My process is that of a traditional photographer. I use film, a light meter, aperture, and shutter speed. I always crop in the camera, and I stress color and composition. I use analog processes to capture the image, then the digital darkroom, scanning and printing my final work. I strive for minimal post-production to make as straight a print from the negative as possible. I also use photography to create sculptures and hand made books. Many of my concepts become short videos based on my photographic work.
I intend my work to confront the viewer with their hidden preconceptions regarding women’s constructed roles within media and society. My goal is to provoke reactions and stimulate conversations about gender in our culture.
A photojournalist at heart, Horton makes conceptual narrative photographs as a way to tell stories and comment on the culture she lives in. This year you can see her work at the Newport Art Museum in Rhode Island as part of their permanent collection in the Summertime Salon,
at the Robin Rice Gallery in New York City, at the Danforth Art Museum, in Massachusetts in a show called Dressed,
and in a solo exhibition at the University of New England called Dress Codes
that was a collaboration with the students and for which she was granted a two week residency from the Turkey Land Cove Foundation in 2019. This summer her Ms. Behavior
series will be featured on The FENCE
in Boston. Her work is represented by the Jessica Hagen Gallery in Newport, Rhode Island.
She started her career in photography as a stringer for newspapers, including the Boston Globe, and worked as a documentary photographer for performance venues. She now divides her time between photo-based art making work that is exhibited, and teaching as a resident artist in on-line college courses in photography, including portfolio development, history, and business. She has recently been nominated for a Ragdale Residency in 2020.
One project has led her to another project: Mad Women
narrating a female character in the time of the 50s, Ms. Behavior,
bending the perceptions of women-hood, and MrMrs
the male, experiencing life as a woman and the intersection of feminine and masculine.

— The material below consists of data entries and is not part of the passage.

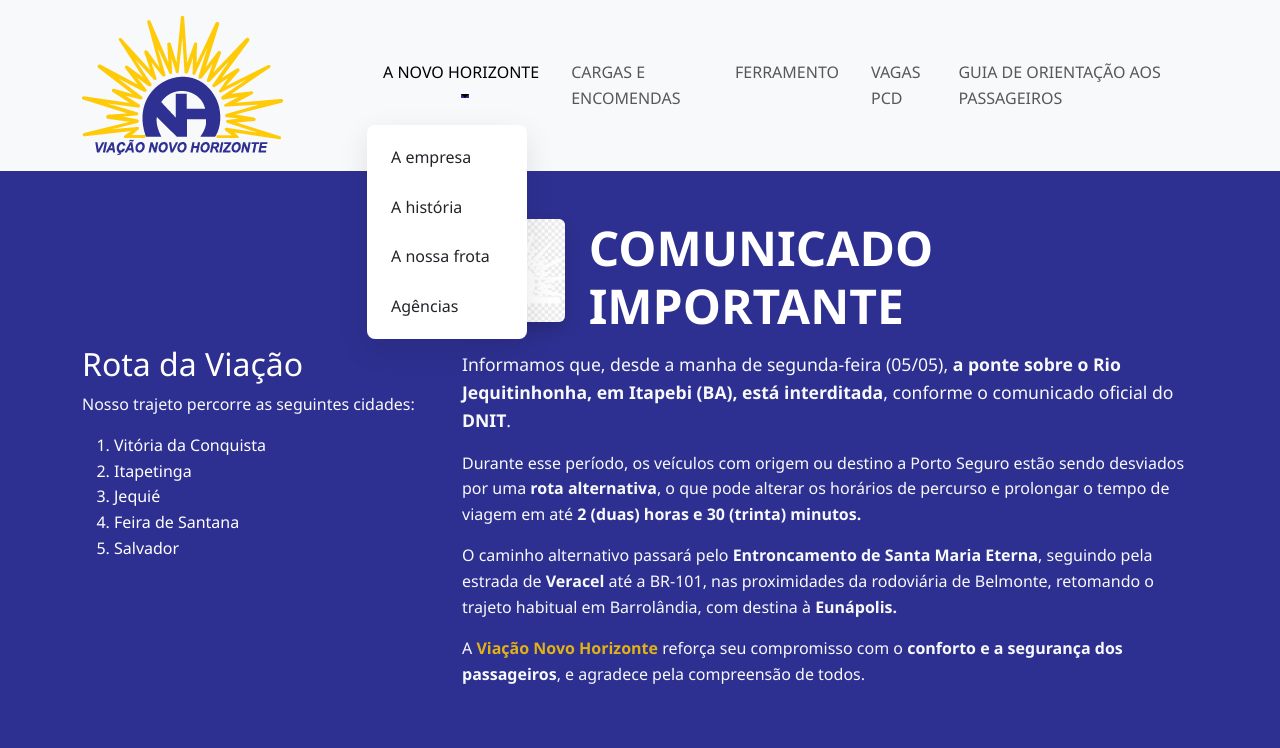
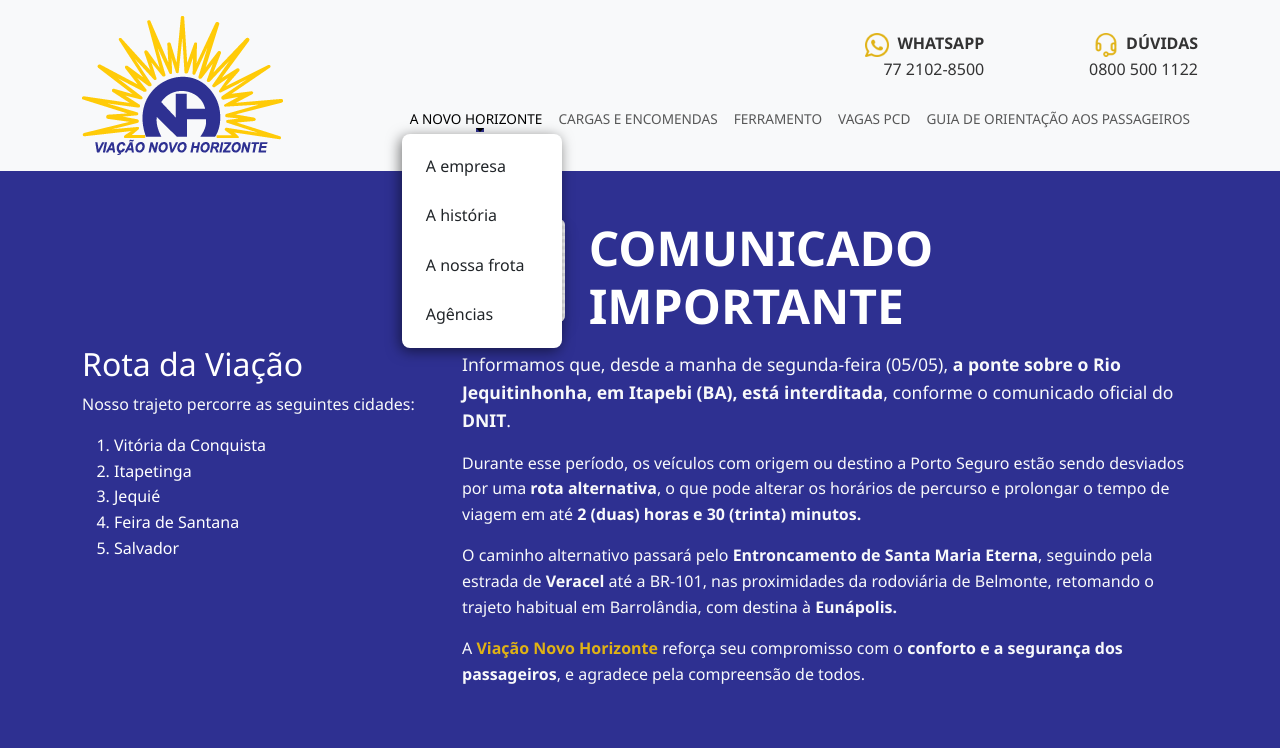
Before and after one commit to brenddonanjos/novo_horizonte_otimizado, a plain HTML site: page index.html in a window 1280 px wide. Both pictures are taken after a click on the button "A NOVO HORIZONTE". Shown: the top 748 px of the page. Drawn offline with nearby package versions, Linux system fonts and the light colour scheme.

Commit message:
[feature]: New menu and contact

```diff
--- a/index.html
+++ b/index.html
@@ -6,6 +6,7 @@
     <title>
       VIAÇÃO NOVO HORIZONTE - O destino certo para quem sabe onde quer chegar!
     </title>
+    <link rel="icon" type="image/png" href="img/favicon.png" />
     <link
       href="https://cdn.jsdelivr.net/npm/bootstrap@5.3.2/dist/css/bootstrap.min.css"
       rel="stylesheet"
@@ -16,18 +17,33 @@
     <header class="bg-light py-3">
       <div class="container">
         <div class="row align-items-center">
-          <div class="col-md-3">
-            <div class="logo">
-              <h3 class="mb-0 text-primary">
+          <div class="col-md-3 col-sm-5">
+            <img
+              src="img/logo.png"
+              class="img-fluid"
+              alt="Logo da VIAÇÃO NOVO HORIZONTE"
+            />
+          </div>
+          <div class="col-md-9 col-sm-7">
+            <div class="row text-end">
+              <div class="col-md-4 offset-md-5 col-sm-6">
                 <img
-                  src="img/logo.png"
-                  alt="Logo da VIAÇÃO NOVO HORIZONTE"
-                  srcset=""
-                />
-              </h3>
+                  src="img/whatsapp.png"
+                  class="menu-icon me-2"
+                  alt="Ícone do logo do whatsapp"
+                /><strong>WHATSAPP</strong>
+                <p>77 2102-8500</p>
+              </div>
+
+              <div class="col-md-3 col-sm-6">
+                <img
+                  src="img/online-support.png"
+                  class="menu-icon me-2"
+                  alt="Ícone que representa suporte online"
+                /><strong>DÚVIDAS</strong>
+                <p>0800 500 1122</p>
+              </div>
             </div>
-          </div>
-          <div class="col-md-9">
             <nav class="navbar navbar-expand-lg navbar-light">
               <button
                 class="navbar-toggler ms-auto"
--- a/styles.css
+++ b/styles.css
@@ -17,7 +17,7 @@ html {
 }
 
 body {
-    font-family: 'Segoe UI', Tahoma, Geneva, Verdana, sans-serif;
+  font-family: "Segoe UI", Tahoma, Geneva, Verdana, sans-serif;
   line-height: 1.6;
   color: #333;
 }
@@ -61,18 +61,13 @@ body {
 
 .bg-secondary-custom {
   background-color: #ebaf0e !important;
-
 }
 
-/* Header and menu */
-.logo h3 {
-    font-weight: 700;
-    letter-spacing: -1px;
-}
-
+/* Menu */
 .navbar-nav .nav-link {
   font-weight: 500;
-    padding: 0.75rem 1rem !important;
+  font-size: 0.85rem;
+  padding: 0.1rem 0.5rem !important;
   transition: var(--transition);
   position: relative;
 }
@@ -83,7 +78,7 @@ body {
 }
 
 .navbar-nav .nav-link::after {
-    content: '';
+  content: "";
   position: absolute;
   bottom: 0;
   left: 50%;
@@ -100,7 +95,7 @@ body {
 
 .dropdown-menu {
   border: none;
-    box-shadow: 0 10px 30px rgba(0, 0, 0, 0.1);
+  box-shadow: -2px 3px 14px rgb(0 0 0 / 0.53);
   border-radius: 8px;
   padding: 0.5rem 0;
 }
@@ -111,9 +106,12 @@ body {
 }
 
 .dropdown-item:hover {
-    background-color: var(--primary-color);
-    color: white;
-    transform: translateX(5px);
+  color: var(--primary-color) !important;
+  transform: translateY(-2px);
+}
+
+.menu-icon {
+    width: 1.5rem;
 }
 /* Buttons */
 .btn {
@@ -128,13 +126,18 @@ body {
 }
 
 .btn::before {
-    content: '';
+  content: "";
   position: absolute;
   top: 0;
   left: -100%;
   width: 100%;
   height: 100%;
-    background: linear-gradient(90deg, transparent, rgba(255, 255, 255, 0.3), transparent);
+  background: linear-gradient(
+    90deg,
+    transparent,
+    rgba(255, 255, 255, 0.3),
+    transparent
+  );
   transition: var(--transition);
 }
 
@@ -201,7 +204,7 @@ body {
 }
 
 .card-hover::before {
-    content: '';
+  content: "";
   position: absolute;
   top: 0;
   left: 0;
```
Also changed, not shown: img/Banners-Novo-Horizonte-1.jpg (added), img/Banners-Novo-Horizonte-2.jpg (added), img/Banners-Novo-Horizonte-3.jpg (added), img/favicon.png (added), img/online-support.png (added), img/whatsapp.png (added). Lines whose indentation alone changed are shown as unchanged.
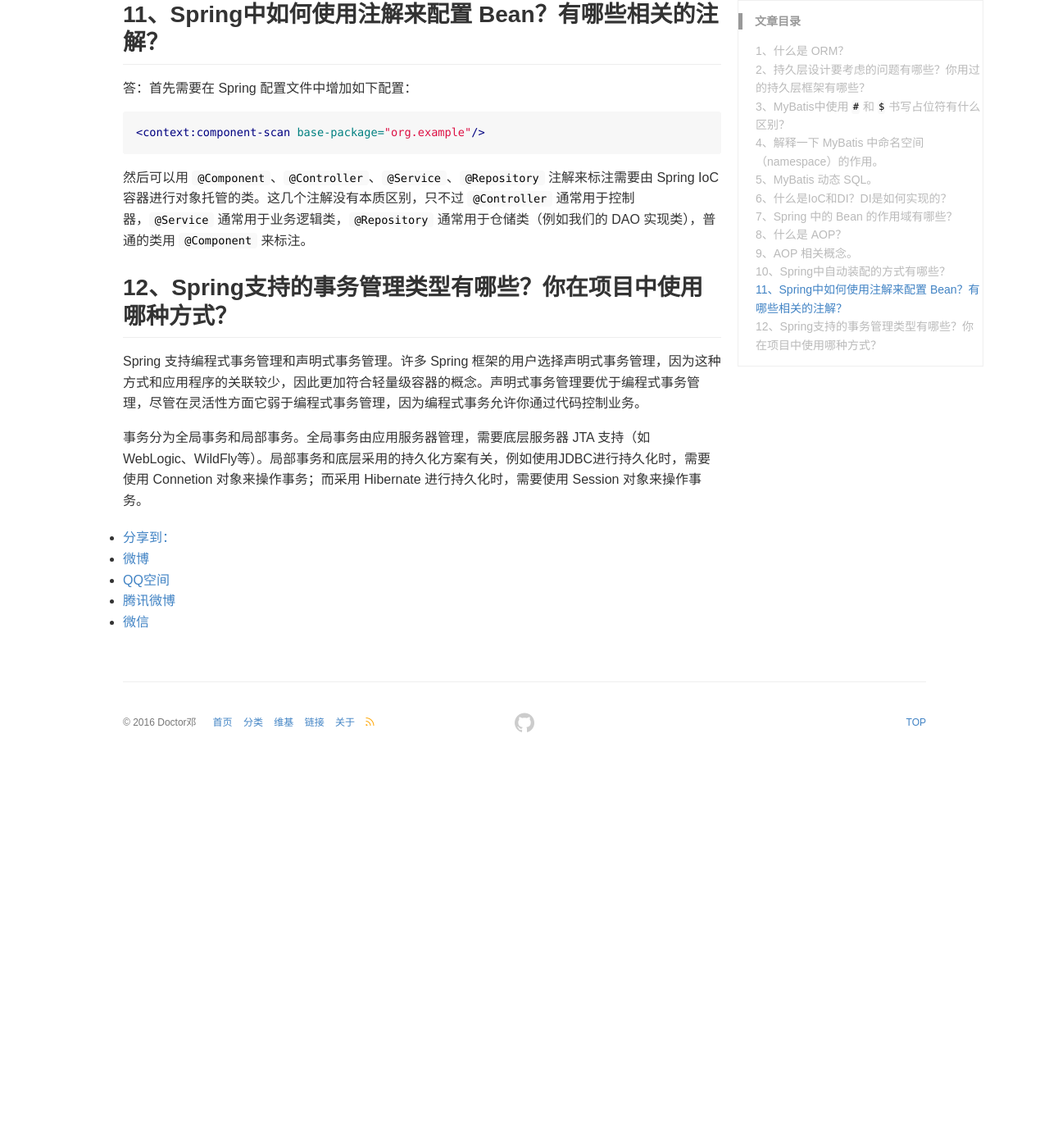
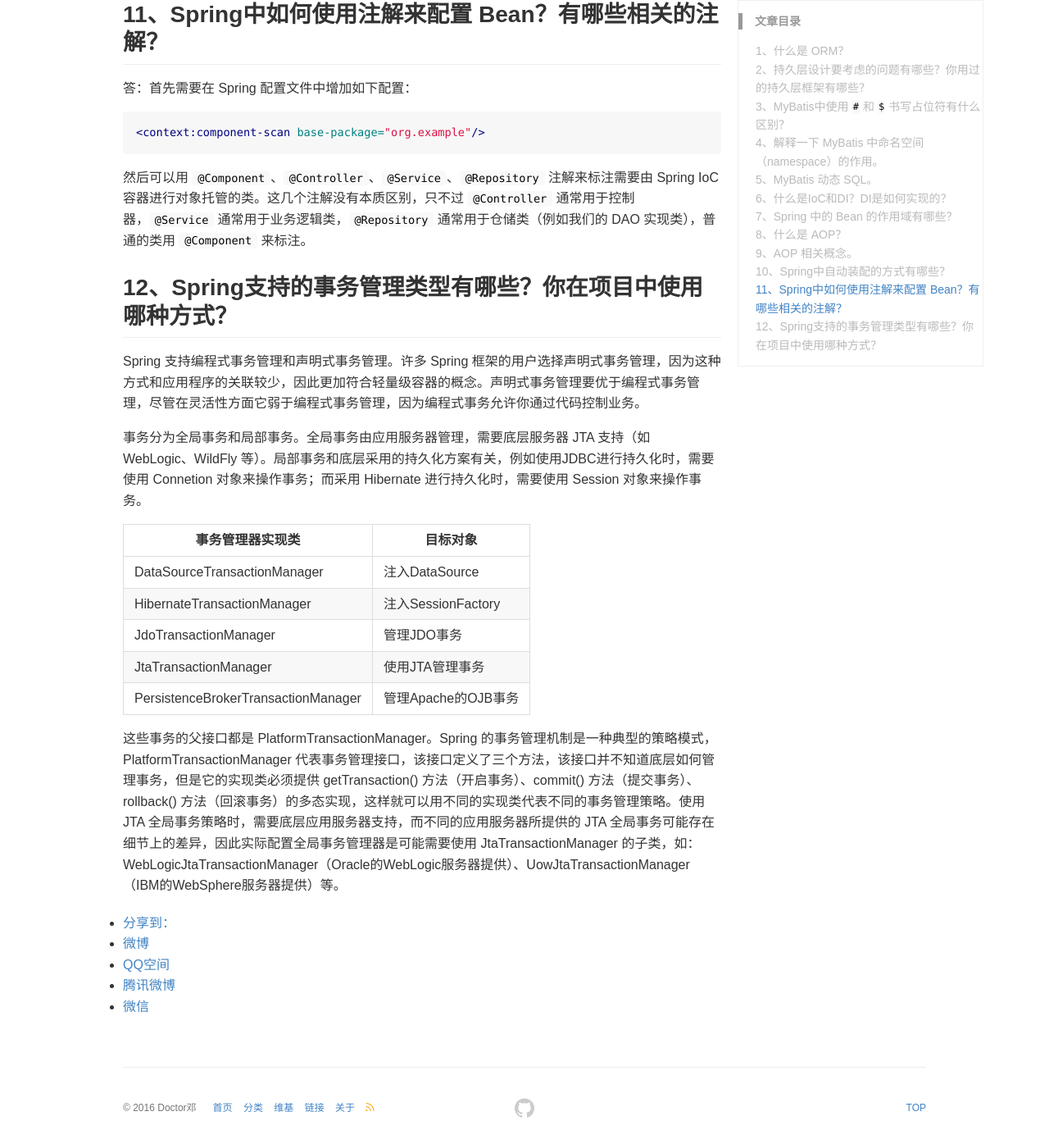
Before and after one commit to DoctorDeng/DoctorDeng.github.io, a Jekyll site: the page built from _posts/2016-09-18-java-SSM.md, in a window 1280 px wide and 1400 px high, scrolled down 6987 px. Shown: the whole window at 82% size. Built offline with Jekyll 4.4.1, drawn with Linux system fonts in a browser that asks for light colours; comment, search, counter and statistics services are not loaded; before the commit the page ends 7917 px from its top, so only the background shows below that.

Commit message:
modify file

```diff
--- a/_posts/2016-09-18-java-SSM.md
+++ b/_posts/2016-09-18-java-SSM.md
@@ -244,4 +244,14 @@ IoC 叫控制反转，是 Inversion of Control 的缩写，DI（Dependency Injec
 ## 12、Spring支持的事务管理类型有哪些？你在项目中使用哪种方式？
 Spring 支持编程式事务管理和声明式事务管理。许多 Spring 框架的用户选择声明式事务管理，因为这种方式和应用程序的关联较少，因此更加符合轻量级容器的概念。声明式事务管理要优于编程式事务管理，尽管在灵活性方面它弱于编程式事务管理，因为编程式事务允许你通过代码控制业务。
 
-事务分为全局事务和局部事务。全局事务由应用服务器管理，需要底层服务器 JTA 支持（如WebLogic、WildFly等）。局部事务和底层采用的持久化方案有关，例如使用JDBC进行持久化时，需要使用 Connetion 对象来操作事务；而采用 Hibernate 进行持久化时，需要使用 Session 对象来操作事务。
+事务分为全局事务和局部事务。全局事务由应用服务器管理，需要底层服务器 JTA 支持（如 WebLogic、WildFly 等）。局部事务和底层采用的持久化方案有关，例如使用JDBC进行持久化时，需要使用 Connetion 对象来操作事务；而采用 Hibernate 进行持久化时，需要使用 Session 对象来操作事务。
+
+| 事务管理器实现类                    | 目标对象            |
+| ----------------------------------- | ------------------- |
+| DataSourceTransactionManager        | 注入DataSource      |
+| HibernateTransactionManager         | 注入SessionFactory  |
+| JdoTransactionManager               | 管理JDO事务         |
+| JtaTransactionManager               | 使用JTA管理事务     |
+| PersistenceBrokerTransactionManager | 管理Apache的OJB事务 |
+
+这些事务的父接口都是 PlatformTransactionManager。Spring 的事务管理机制是一种典型的策略模式，PlatformTransactionManager 代表事务管理接口，该接口定义了三个方法，该接口并不知道底层如何管理事务，但是它的实现类必须提供 getTransaction() 方法（开启事务）、commit() 方法（提交事务）、rollback() 方法（回滚事务）的多态实现，这样就可以用不同的实现类代表不同的事务管理策略。使用 JTA 全局事务策略时，需要底层应用服务器支持，而不同的应用服务器所提供的 JTA 全局事务可能存在细节上的差异，因此实际配置全局事务管理器是可能需要使用 JtaTransactionManager 的子类，如：WebLogicJtaTransactionManager（Oracle的WebLogic服务器提供）、UowJtaTransactionManager（IBM的WebSphere服务器提供）等。
```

This had lead to conversations about dress and dress codes, and she is currently researching and collaborating with University of New England students, recording video interviews about dress, and setting up simple, yet profound art-making with paper dolls that will become part of an interactive installation opening in the Fall of 2019, and she will travel from there.
During her many trips to Mexico, she has conducted her Learning to See
photo projects with village children, exhibiting and creating a book of their work. She continues to shoot there, working on a long term project. This work has been supported by the New Hampshire State Council on the Arts. Cyanotypes on fabric with seaweed are current works in progress and her eyes are set on returning to Mexico in 2020 where the sun shines bright for cyanotypes. She will continue working with the village children of Mayto and find her way to the Muxe of Mexico where gender work is leading her interests.